(Web page revision data)
++++

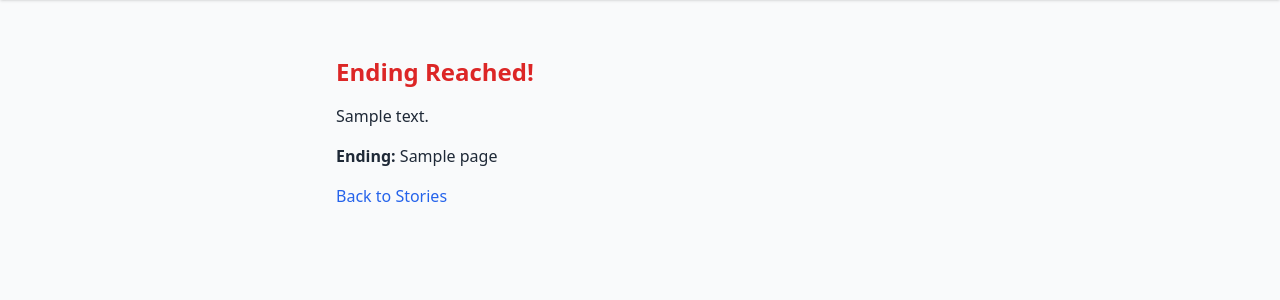
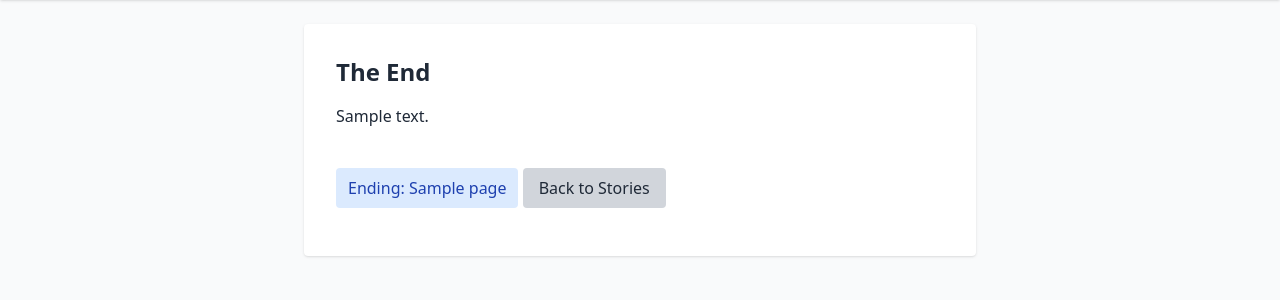
Before and after one commit to s-amiour/not-another-heros-book, a Django app: template django/djangoproject/djangoapp/templates/game/ending.html in a window 1280 px wide. Shown: the part 72-372 px from the top of the page. Run offline with Django 5.2, Linux system fonts and the light colour scheme; the template is opened without the code that fills it: most values are stand-ins (such as "Sample title", 1, 10 or a date in 2020); some libraries are stand-ins or nearby versions.

Commit message:
play and ending template changes

```diff
--- a/django/djangoproject/djangoapp/templates/game/ending.html
+++ b/django/djangoproject/djangoapp/templates/game/ending.html
@@ -1,19 +1,33 @@
 {% extends "base.html" %}
 
 {% block content %}
-<div class="max-w-2xl mx-auto p-8">
+<div class="max-w-2xl mx-auto p-8 bg-white rounded shadow">
 
-  <h2 class="text-2xl font-semibold mb-4 text-red-600">Ending Reached!</h2>
+  <!-- Ending title -->
+  <h2 class="text-2xl font-semibold mb-4">The End</h2>
 
-  <p class="mb-4">{{ page.text }}</p>
+  <!-- Page text -->
+  <p class="mb-4 text-gray-800">{{ page.text }}</p>
 
+  <!-- Ending label -->
   {% if page.ending_label %}
-    <p class="mb-4"><strong>Ending:</strong> {{ page.ending_label }}</p>
+    <p class="mb-4 px-3 py-2 inline-block bg-blue-100 text-blue-800 rounded">
+      Ending: {{ page.ending_label }}
+    </p>
   {% endif %}
 
-  <p>
-    <a href="{% url 'story_list' %}" class="text-blue-600 hover:text-blue-800">Back to Stories</a>
-  </p>
+  <!-- Preview note -->
+  {% if preview %}
+    <p class="mt-4 text-yellow-600">
+      You are viewing a draft preview. This play will <strong>not</strong> be counted in statistics.
+    </p>
+  {% endif %}
+
+  <!-- Back link -->
+  <a href="{% url 'story_list' %}"
+     class="inline-block mt-6 px-4 py-2 bg-gray-300 rounded hover:bg-gray-400">
+    Back to Stories
+  </a>
 
 </div>
 {% endblock %}
```
Also changed, not shown: django/djangoproject/djangoapp/templates/game/play.html (+11 -5 lines), django/djangoproject/djangoapp/views.py (+14 -14 lines).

++++

An exact copy of every record above is needed, with all pictures left out.

EXERCISE ANSWER -
Before and after one commit to s-amiour/not-another-heros-book, a Django app: template django/djangoproject/djangoapp/templates/game/ending.html in a window 1280 px wide. Shown: the part 72-372 px from the top of the page. Run offline with Django 5.2, Linux system fonts and the light colour scheme; the template is opened without the code that fills it: most values are stand-ins (such as "Sample title", 1, 10 or a date in 2020); some libraries are stand-ins or nearby versions.

Commit message:
play and ending template changes

```diff
--- a/django/djangoproject/djangoapp/templates/game/ending.html
+++ b/django/djangoproject/djangoapp/templates/game/ending.html
@@ -1,19 +1,33 @@
 {% extends "base.html" %}
 
 {% block content %}
-<div class="max-w-2xl mx-auto p-8">
+<div class="max-w-2xl mx-auto p-8 bg-white rounded shadow">
 
-  <h2 class="text-2xl font-semibold mb-4 text-red-600">Ending Reached!</h2>
+  <!-- Ending title -->
+  <h2 class="text-2xl font-semibold mb-4">The End</h2>
 
-  <p class="mb-4">{{ page.text }}</p>
+  <!-- Page text -->
+  <p class="mb-4 text-gray-800">{{ page.text }}</p>
 
+  <!-- Ending label -->
   {% if page.ending_label %}
-    <p class="mb-4"><strong>Ending:</strong> {{ page.ending_label }}</p>
+    <p class="mb-4 px-3 py-2 inline-block bg-blue-100 text-blue-800 rounded">
+      Ending: {{ page.ending_label }}
+    </p>
   {% endif %}
 
-  <p>
-    <a href="{% url 'story_list' %}" class="text-blue-600 hover:text-blue-800">Back to Stories</a>
-  </p>
+  <!-- Preview note -->
+  {% if preview %}
+    <p class="mt-4 text-yellow-600">
+      You are viewing a draft preview. This play will <strong>not</strong> be counted in statistics.
+    </p>
+  {% endif %}
+
+  <!-- Back link -->
+  <a href="{% url 'story_list' %}"
+     class="inline-block mt-6 px-4 py-2 bg-gray-300 rounded hover:bg-gray-400">
+    Back to Stories
+  </a>
 
 </div>
 {% endblock %}
```
Also changed, not shown: django/djangoproject/djangoapp/templates/game/play.html (+11 -5 lines), django/djangoproject/djangoapp/views.py (+14 -14 lines).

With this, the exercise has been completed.